“Haykakan Zhamanak” writes: “The Armenian media field is full of reports about planned protests and expected larger-scale demonstrations. An ordinary citizen does not understand well what is taking place in the country. What is taking place is that on the one hand there is quite a large segment in Armenia – the former authorities and circles linked to them – those who got richer under the previous government and who not only lost power and their comfort in the passing months, but also at every moment face the prospect of appearing behind bars. On the other hand, Armenia indeed has serious socio-economic, security, demographic and other problems to solve which serious financial means are required. The former authorities skillfully turn into occasions for propaganda any attempt to change something, optimize or restore justice in the tax field, awakening anti-government sentiments in society. In other words, they from the beginning torpedo any attempt to increase the budget.”

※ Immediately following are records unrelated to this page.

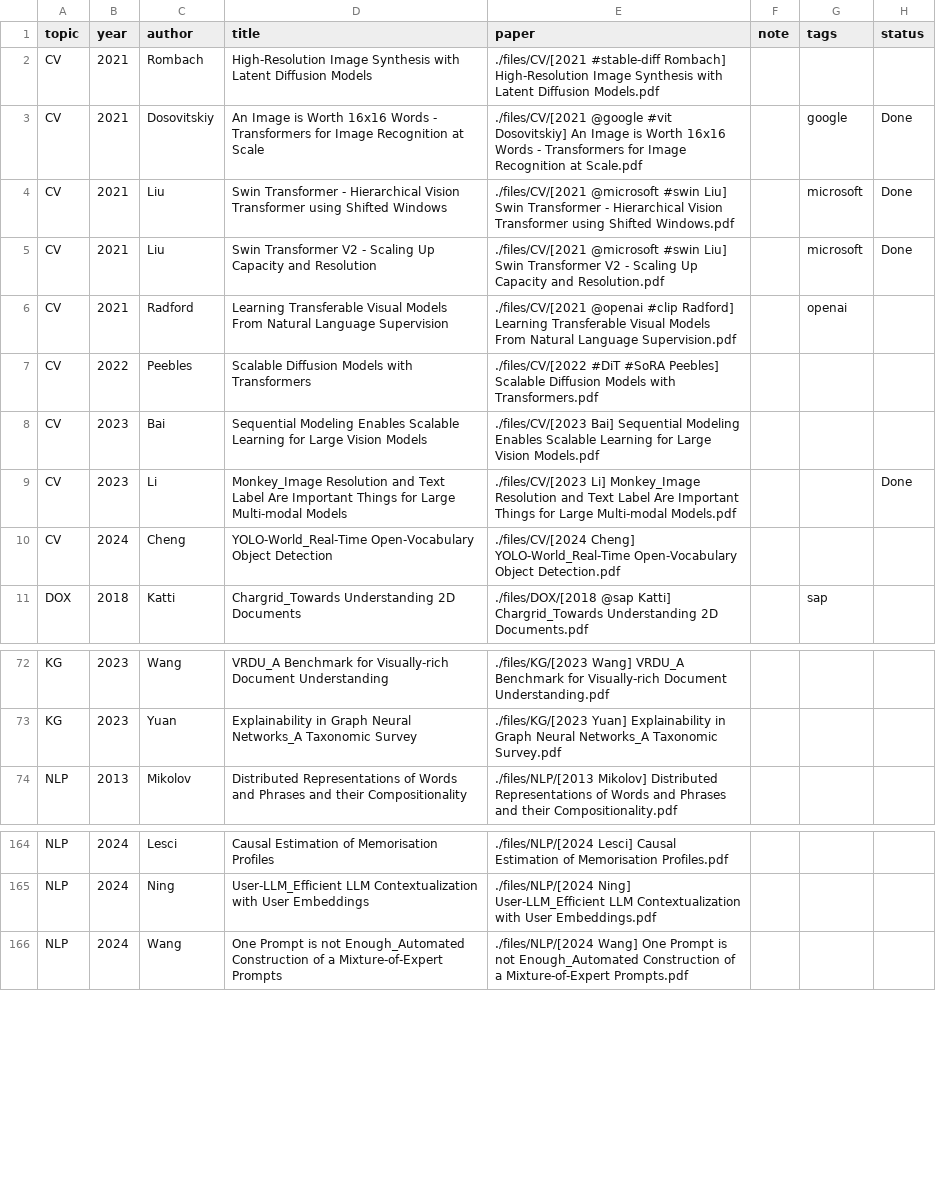
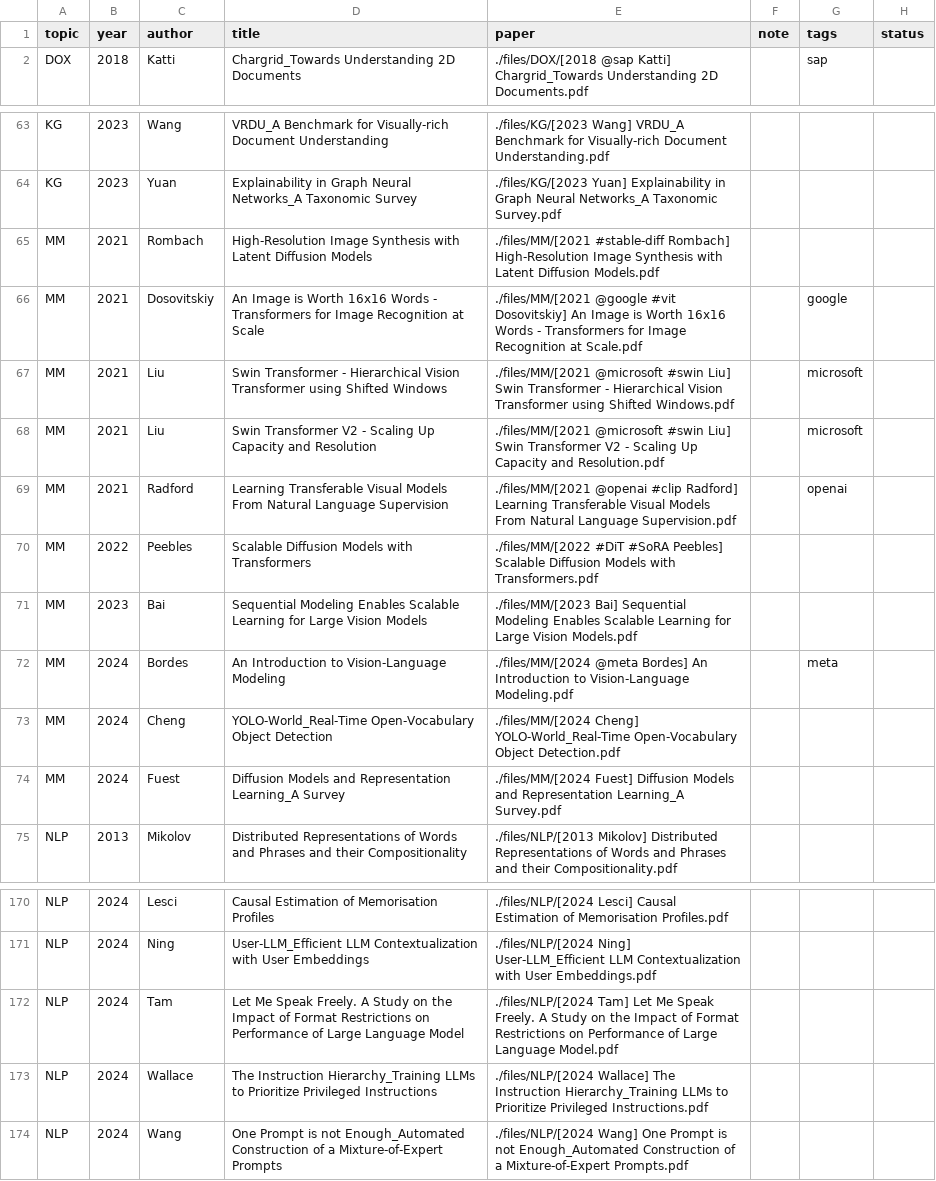
Before and after one commit to Gwanbou/Papers, a CSV file: automation/database.csv, drawn as a sheet; only a part is shown, gaps mark what is left out; the diff covers the shown part only.

Commit message:
add papers

```diff
--- a/automation/database.csv
+++ b/automation/database.csv
@@ -1,11 +1,2 @@
 topic,year,author,title,paper,note,tags,status
-CV,2021,Rombach,High-Resolution Image Synthesis with Latent Diffusion Models,./files/CV/[2021 #stable-diff Rombach] High-Resolution Image Synthesis with Latent Diffusion Models.pdf,,,
-CV,2021,Dosovitskiy,An Image is Worth 16x16 Words - Transformers for Image Recognition at Scale,./files/CV/[2021 @google #vit Dosovitskiy] An Image is Worth 16x16 Words - Transformers for Image Recognition at Scale.pdf,,google,Done
-CV,2021,Liu,Swin Transformer - Hierarchical Vision Transformer using Shifted Windows,./files/CV/[2021 @microsoft #swin Liu] Swin Transformer - Hierarchical Vision Transformer using Shifted Windows.pdf,,microsoft,Done
-CV,2021,Liu,Swin Transformer V2 - Scaling Up Capacity and Resolution,./files/CV/[2021 @microsoft #swin Liu] Swin Transformer V2 - Scaling Up Capacity and Resolution.pdf,,microsoft,Done
-CV,2021,Radford,Learning Transferable Visual Models From Natural Language Supervision,./files/CV/[2021 @openai #clip Radford] Learning Transferable Visual Models From Natural Language Supervision.pdf,,openai,
-CV,2022,Peebles,Scalable Diffusion Models with Transformers,./files/CV/[2022 #DiT #SoRA Peebles] Scalable Diffusion Models with Transformers.pdf,,,
-CV,2023,Bai,Sequential Modeling Enables Scalable Learning for Large Vision Models,./files/CV/[2023 Bai] Sequential Modeling Enables Scalable Learning for Large Vision Models.pdf,,,
-CV,2023,Li,Monkey_Image Resolution and Text Label Are Important Things for Large Multi-modal Models,./files/CV/[2023 Li] Monkey_Image Resolution and Text Label Are Important Things for Large Multi-modal Models.pdf,,,Done
-CV,2024,Cheng,YOLO-World_Real-Time Open-Vocabulary Object Detection,./files/CV/[2024 Cheng] YOLO-World_Real-Time Open-Vocabulary Object Detection.pdf,,,
 DOX,2018,Katti,Chargrid_Towards Understanding 2D Documents,./files/DOX/[2018 @sap Katti] Chargrid_Towards Understanding 2D Documents.pdf,,sap,
@@ -73,2 +64,12 @@ KG,2023,Wang,VRDU_A Benchmark for Visually-rich Document Understanding,./files/K
 KG,2023,Yuan,Explainability in Graph Neural Networks_A Taxonomic Survey,./files/KG/[2023 Yuan] Explainability in Graph Neural Networks_A Taxonomic Survey.pdf,,,
+MM,2021,Rombach,High-Resolution Image Synthesis with Latent Diffusion Models,./files/MM/[2021 #stable-diff Rombach] High-Resolution Image Synthesis with Latent Diffusion Models.pdf,,,
+MM,2021,Dosovitskiy,An Image is Worth 16x16 Words - Transformers for Image Recognition at Scale,./files/MM/[2021 @google #vit Dosovitskiy] An Image is Worth 16x16 Words - Transformers for Image Recognition at Scale.pdf,,google,
+MM,2021,Liu,Swin Transformer - Hierarchical Vision Transformer using Shifted Windows,./files/MM/[2021 @microsoft #swin Liu] Swin Transformer - Hierarchical Vision Transformer using Shifted Windows.pdf,,microsoft,
+MM,2021,Liu,Swin Transformer V2 - Scaling Up Capacity and Resolution,./files/MM/[2021 @microsoft #swin Liu] Swin Transformer V2 - Scaling Up Capacity and Resolution.pdf,,microsoft,
+MM,2021,Radford,Learning Transferable Visual Models From Natural Language Supervision,./files/MM/[2021 @openai #clip Radford] Learning Transferable Visual Models From Natural Language Supervision.pdf,,openai,
+MM,2022,Peebles,Scalable Diffusion Models with Transformers,./files/MM/[2022 #DiT #SoRA Peebles] Scalable Diffusion Models with Transformers.pdf,,,
+MM,2023,Bai,Sequential Modeling Enables Scalable Learning for Large Vision Models,./files/MM/[2023 Bai] Sequential Modeling Enables Scalable Learning for Large Vision Models.pdf,,,
+MM,2024,Bordes,An Introduction to Vision-Language Modeling,./files/MM/[2024 @meta Bordes] An Introduction to Vision-Language Modeling.pdf,,meta,
+MM,2024,Cheng,YOLO-World_Real-Time Open-Vocabulary Object Detection,./files/MM/[2024 Cheng] YOLO-World_Real-Time Open-Vocabulary Object Detection.pdf,,,
+MM,2024,Fuest,Diffusion Models and Representation Learning_A Survey,./files/MM/[2024 Fuest] Diffusion Models and Representation Learning_A Survey.pdf,,,
 NLP,2013,Mikolov,Distributed Representations of Words and Phrases and their Compositionality,./files/NLP/[2013 Mikolov] Distributed Representations of Words and Phrases and their Compositionality.pdf,,,
@@ -165,2 +171,4 @@ NLP,2024,Lesci,Causal Estimation of Memorisation Profiles,./files/NLP/[2024 Lesc
 NLP,2024,Ning,User-LLM_Efficient LLM Contextualization with User Embeddings,./files/NLP/[2024 Ning] User-LLM_Efficient LLM Contextualization with User Embeddings.pdf,,,
+NLP,2024,Tam,Let Me Speak Freely. A Study on the Impact of Format Restrictions on Performance of Large Language Model,./files/NLP/[2024 Tam] Let Me Speak Freely. A Study on the Impact of Format Restrictions on Performance of Large Language Model.pdf,,,
+NLP,2024,Wallace,The Instruction Hierarchy_Training LLMs to Prioritize Privileged Instructions,./files/NLP/[2024 Wallace] The Instruction Hierarchy_Training LLMs to Prioritize Privileged Instructions.pdf,,,
 NLP,2024,Wang,One Prompt is not Enough_Automated Construction of a Mixture-of-Expert Prompts,./files/NLP/[2024 Wang] One Prompt is not Enough_Automated Construction of a Mixture-of-Expert Prompts.pdf,,,
```
Also changed, not shown: 5 added rows, 1 removed row and 1 edited cell elsewhere in this file, 31 other files.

“Zhamanak” comments on Pashinian’s statement that Armenia is discussing with the European Union not the issue of shutting down the nuclear power plant, but the issue of creating equivalent capacities: “At first glance, it seems that equivalent capacities means the same amount of energy production that would allow closing one energy producer, having a new one, and thus not having a shortage of production. But the issue is more than that. For example, is a thermal power plant equivalent to a nuclear power plant? It is clear that only production capacity and cost of production cannot be considered equivalent in the deep sense of this word, because Armenia receives gas from abroad and in the case with the nuclear power plant it gets the nuclear fuel once and for quite a long period of time…There is also perhaps the most important political, geopolitical and even military-political component that a nuclear power plant has and no other energy producing facility has. A nuclear power plant is more than politics as nuclear technology at present is a desirable resource even for very developed, strong states.”